The History of The Hackers Guild Part 3: Getting to the Kickstarter

Welcome to the third entry in the History of The Hackers Guild series. In the first entry, I talked about the reasons I decided to make a board game and some of the circumstances that lead to my starting. The Adding the fifth player and player interaction

After a few months of play testing, I started thinking about adding a fifth player into the mix and changing The Hackers Guild from a full coop to a one versus many style of game by introducing the role of the network administrator. I decided to implement the change after receiving some feedback about the game feeling like multiplayer solitaire, and that there wasn’t much player interaction. They also indicated that the game was missing an element of tension or stress in the game, and I was hoping that the addition of the network administrator role who had the opportunity to mess with the hackers plans and make their lives more difficult would fill both of those needs.

Making the network administrator feel like it had enough of a role to warrant the addition of the fifth player was a big struggle. While the role stayed in the version that finally went to kickstarter in October of 2016, it has since been removed which has improved the game greatly. More on this in the next entry.

Mitigating the luck: Insiders and hacking tools

It didn’t take very long to realize that it was going to be important for the players to be able to mitigate some of the luck that was going to be part of the game due to the strong focus on rolling dice. At some point along the way, my brother introduced me to Favor of the Pharaoh, a dice rolling game from Bezier Games. In the game, there are player powers that you can purchase that allow you to manipulate the dice in various ways – adding more dice, flipping dice, re-rolling dice, setting dice to a chosen face, and splitting a die result into two values that add up to the original value. I really enjoyed this game, and started implementing some of the same dice manipulation actions into The Hackers Guild. Some of the actions are still part of the game today.

These dice manipulation actions were implemented into the game in two different methods: first as insiders that you could recruit to your cause, and second as hacking tools that you could purchase.

The insiders where spread into the different cities in the US you could fly to, and each insider provided a different dice manipulation technique and varying degrees. For example, one insider might allow you to re-roll one of your dice, where another would allow you to re-roll them all.

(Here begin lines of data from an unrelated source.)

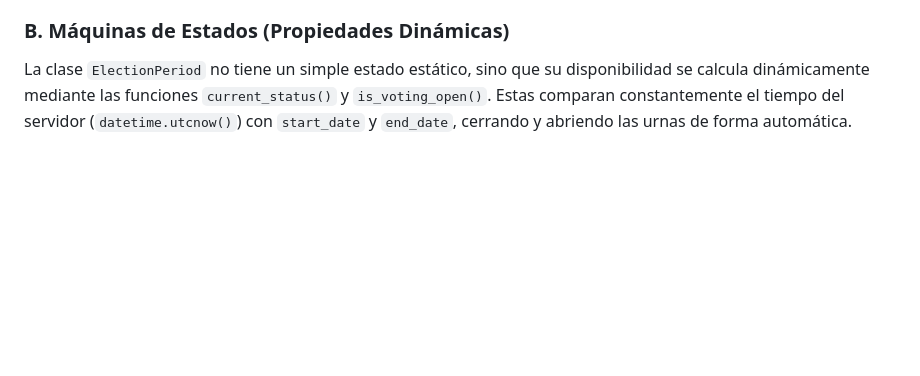
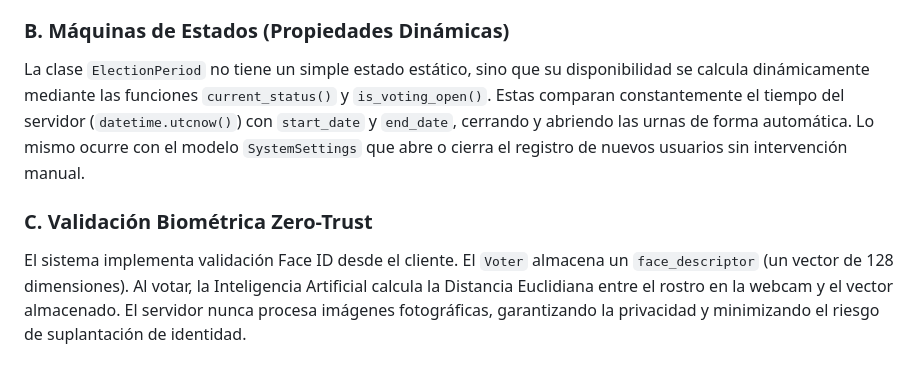
Before and after one commit to cristiantf/votosenServer, a Markdown page: DIAGRAMAS_Y_CASOS_DE_USO.md, the part around one of its changes. Drawn GitHub-style; blank space fills up the shorter version.

Commit message:
docs: actualizar diagramas UML y casos de uso con Face ID y ajustes globales

```diff
--- a/DIAGRAMAS_Y_CASOS_DE_USO.md
+++ b/DIAGRAMAS_Y_CASOS_DE_USO.md
@@ -170,4 +183,7 @@ El diagrama ilustra cómo el sistema garantiza el voto secreto (requerido por le
 - **NO existe** ninguna relación en la base de datos entre `VoterParticipation` (quién votó) y `Vote` (qué eligió), asegurando un escrutinio blindado y anónimo.
 
 ### B. Máquinas de Estados (Propiedades Dinámicas)
-La clase `ElectionPeriod` no tiene un simple estado estático, sino que su disponibilidad se calcula dinámicamente mediante las funciones `current_status()` y `is_voting_open()`. Estas comparan constantemente el tiempo del servidor (`datetime.utcnow()`) con `start_date` y `end_date`, cerrando y abriendo las urnas de forma automática.
+La clase `ElectionPeriod` no tiene un simple estado estático, sino que su disponibilidad se calcula dinámicamente mediante las funciones `current_status()` y `is_voting_open()`. Estas comparan constantemente el tiempo del servidor (`datetime.utcnow()`) con `start_date` y `end_date`, cerrando y abriendo las urnas de forma automática. Lo mismo ocurre con el modelo `SystemSettings` que abre o cierra el registro de nuevos usuarios sin intervención manual.
+
+### C. Validación Biométrica Zero-Trust
+El sistema implementa validación Face ID desde el cliente. El `Voter` almacena un `face_descriptor` (un vector de 128 dimensiones). Al votar, la Inteligencia Artificial calcula la Distancia Euclidiana entre el rostro en la webcam y el vector almacenado. El servidor nunca procesa imágenes fotográficas, garantizando la privacidad y minimizando el riesgo de suplantación de identidad.
```
Also changed, not shown: other parts of DIAGRAMAS_Y_CASOS_DE_USO.md (+17 -4 lines).
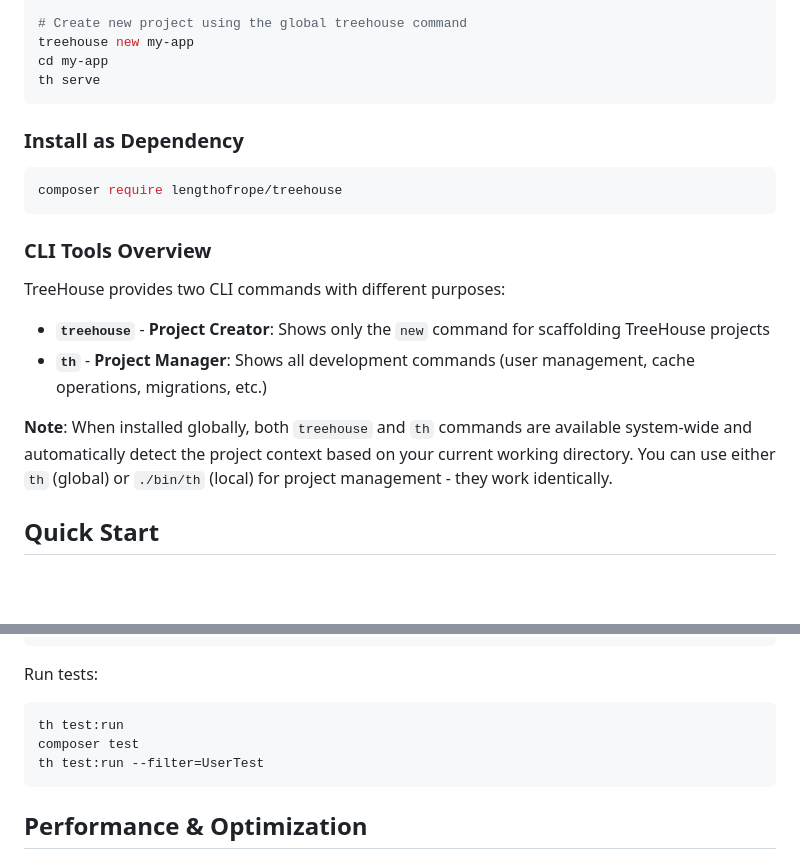
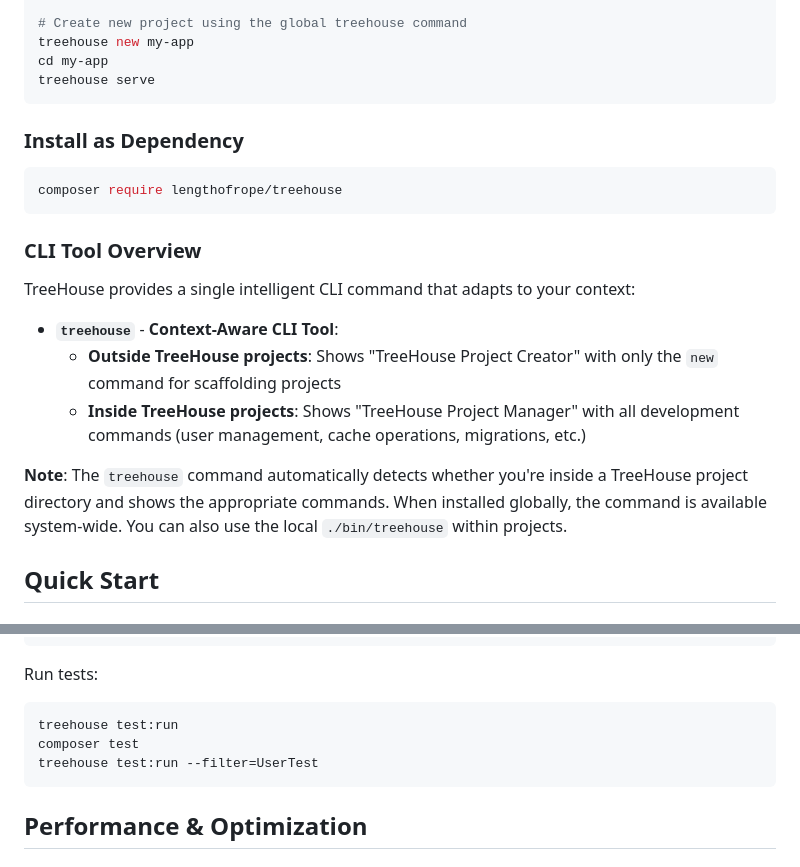
Before and after one commit to lengthofrope/treehouse, a Markdown page: README.md, 2 parts joined by grey strips. GitHub-like rendering; blank space fills up the shorter version.

````diff
--- a/README.md
+++ b/README.md
@@ -161,7 +161,7 @@ export PATH="$PATH:$HOME/.composer/vendor/bin"
 # Create new project using the global treehouse command
 treehouse new my-app
 cd my-app
-th serve
+treehouse serve
 ```
 
 ### Install as Dependency
@@ -170,14 +170,15 @@ th serve
 composer require lengthofrope/treehouse
 ```
 
-### CLI Tools Overview
+### CLI Tool Overview
 
-TreeHouse provides two CLI commands with different purposes:
+TreeHouse provides a single intelligent CLI command that adapts to your context:
 
-- **`treehouse`** - **Project Creator**: Shows only the `new` command for scaffolding TreeHouse projects
-- **`th`** - **Project Manager**: Shows all development commands (user management, cache operations, migrations, etc.)
+- **`treehouse`** - **Context-Aware CLI Tool**:
+  - **Outside TreeHouse projects**: Shows "TreeHouse Project Creator" with only the `new` command for scaffolding projects
+  - **Inside TreeHouse projects**: Shows "TreeHouse Project Manager" with all development commands (user management, cache operations, migrations, etc.)
 
-**Note**: When installed globally, both `treehouse` and `th` commands are available system-wide and automatically detect the project context based on your current working directory. You can use either `th` (global) or `./bin/th` (local) for project management - they work identically.
+**Note**: The `treehouse` command automatically detects whether you're inside a TreeHouse project directory and shows the appropriate commands. When installed globally, the command is available system-wide. You can also use the local `./bin/treehouse` within projects.
 
 ## Quick Start
 
@@ -815,9 +816,9 @@ class UserTest extends DatabaseTestCase
 Run tests:
 
 ```bash
-th test:run
+treehouse test:run
 composer test
-th test:run --filter=UserTest
+treehouse test:run --filter=UserTest
 ```
 
 ## Performance & Optimization
````
Also changed, not shown: other parts of README.md (+26 -26 lines).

I was quite fond of the insiders, but the flying mechanic really felt bolted onto the game, and wasn’t adding much to the overall theme immersion, and was ultimately removed from the game.

The Hackers Guild had some form of hacking tools from the beginning, and they offered additional luck mitigation, both related to dice, as well as protection from the effects of the Event cards. Over time as the game changed, it became a natural progression to combine the insider powers into the existing hacking tool powers which is where the dice mitigation ended up in the version of the game that eventually hit Kickstarter.

To work or not to work: the day job action struggle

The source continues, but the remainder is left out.